=== Section Start ===

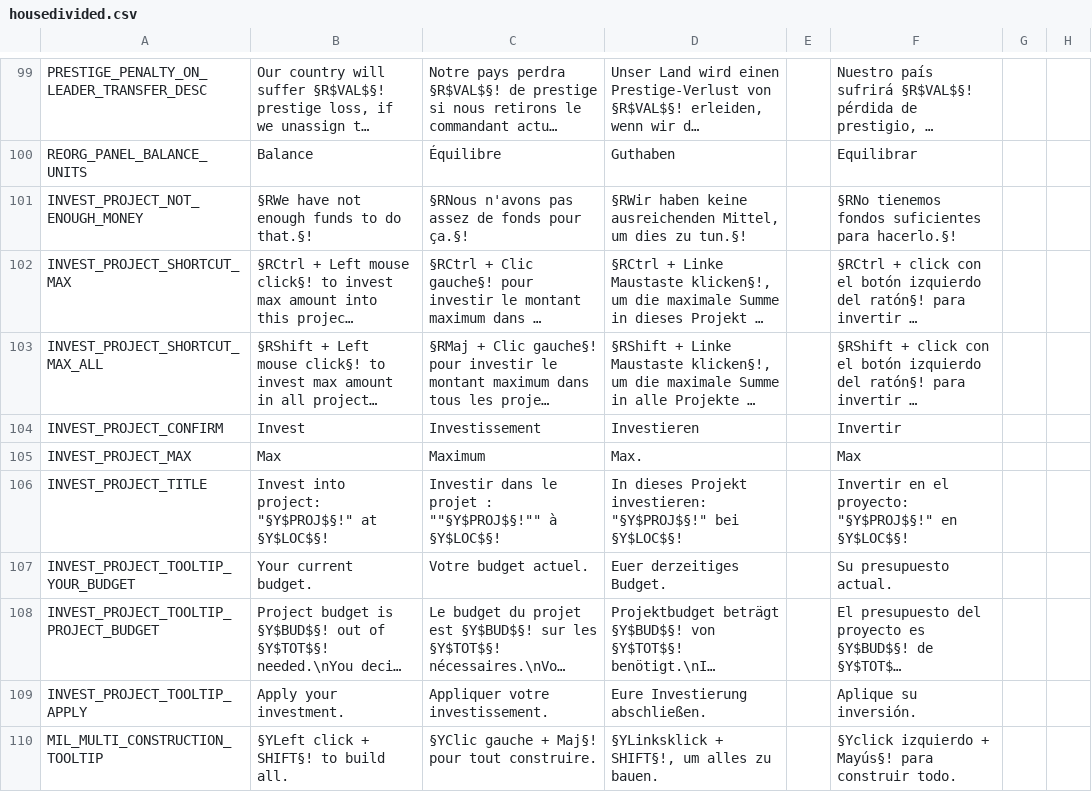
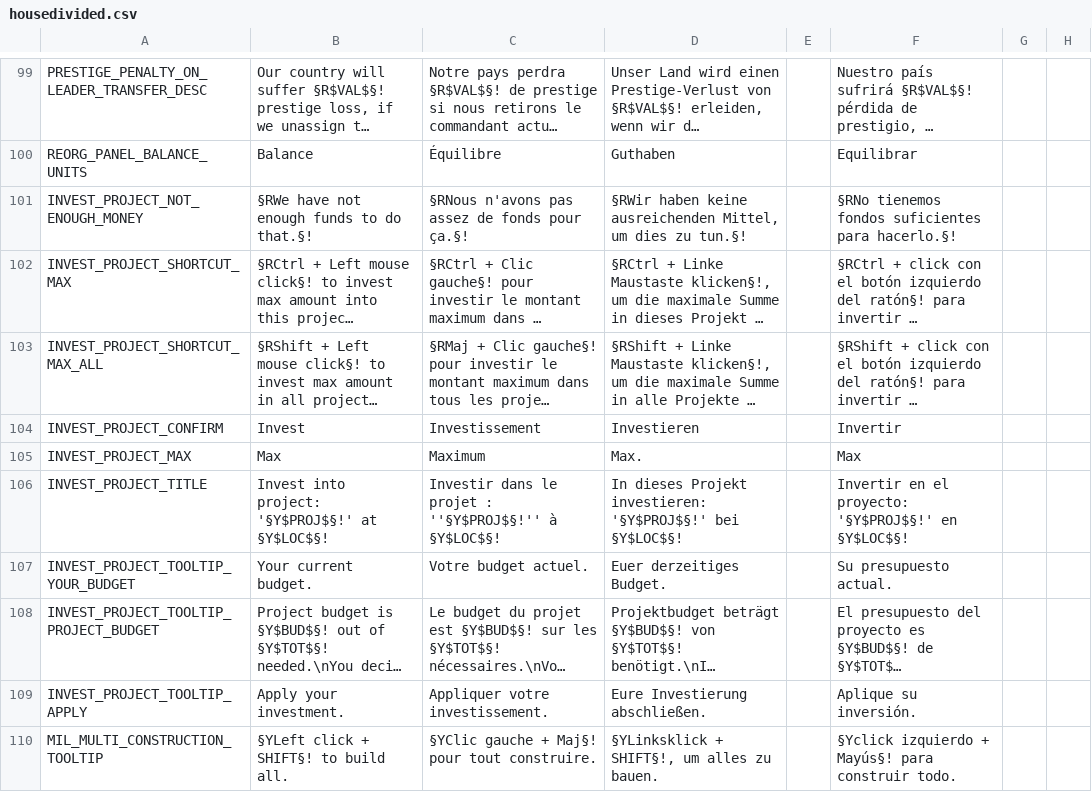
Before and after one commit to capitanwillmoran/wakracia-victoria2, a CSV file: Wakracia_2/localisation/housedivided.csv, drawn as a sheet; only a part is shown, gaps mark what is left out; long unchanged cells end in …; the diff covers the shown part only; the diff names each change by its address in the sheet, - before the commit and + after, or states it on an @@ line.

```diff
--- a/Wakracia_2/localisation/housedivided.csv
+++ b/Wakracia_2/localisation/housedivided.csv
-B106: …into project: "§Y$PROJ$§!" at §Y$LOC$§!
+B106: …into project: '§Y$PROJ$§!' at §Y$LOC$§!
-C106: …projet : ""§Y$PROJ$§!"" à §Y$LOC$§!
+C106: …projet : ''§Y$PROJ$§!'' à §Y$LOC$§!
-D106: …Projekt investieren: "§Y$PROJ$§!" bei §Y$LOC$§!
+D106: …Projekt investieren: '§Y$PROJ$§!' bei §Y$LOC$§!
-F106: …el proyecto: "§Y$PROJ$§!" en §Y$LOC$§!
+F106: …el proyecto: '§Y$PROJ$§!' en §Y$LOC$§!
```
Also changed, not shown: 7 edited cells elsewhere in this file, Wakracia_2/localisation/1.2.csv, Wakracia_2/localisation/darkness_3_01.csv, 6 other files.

=== Section End ===

[Exercise] Write the full listing out again with every line unchanged, but include no pictures.

[Result of this task]
Before and after one commit to capitanwillmoran/wakracia-victoria2, a CSV file: Wakracia_2/localisation/housedivided.csv, drawn as a sheet; only a part is shown, gaps mark what is left out; long unchanged cells end in …; the diff covers the shown part only; the diff names each change by its address in the sheet, - before the commit and + after, or states it on an @@ line.

```diff
--- a/Wakracia_2/localisation/housedivided.csv
+++ b/Wakracia_2/localisation/housedivided.csv
-B106: …into project: "§Y$PROJ$§!" at §Y$LOC$§!
+B106: …into project: '§Y$PROJ$§!' at §Y$LOC$§!
-C106: …projet : ""§Y$PROJ$§!"" à §Y$LOC$§!
+C106: …projet : ''§Y$PROJ$§!'' à §Y$LOC$§!
-D106: …Projekt investieren: "§Y$PROJ$§!" bei §Y$LOC$§!
+D106: …Projekt investieren: '§Y$PROJ$§!' bei §Y$LOC$§!
-F106: …el proyecto: "§Y$PROJ$§!" en §Y$LOC$§!
+F106: …el proyecto: '§Y$PROJ$§!' en §Y$LOC$§!
```
Also changed, not shown: 7 edited cells elsewhere in this file, Wakracia_2/localisation/1.2.csv, Wakracia_2/localisation/darkness_3_01.csv, 6 other files.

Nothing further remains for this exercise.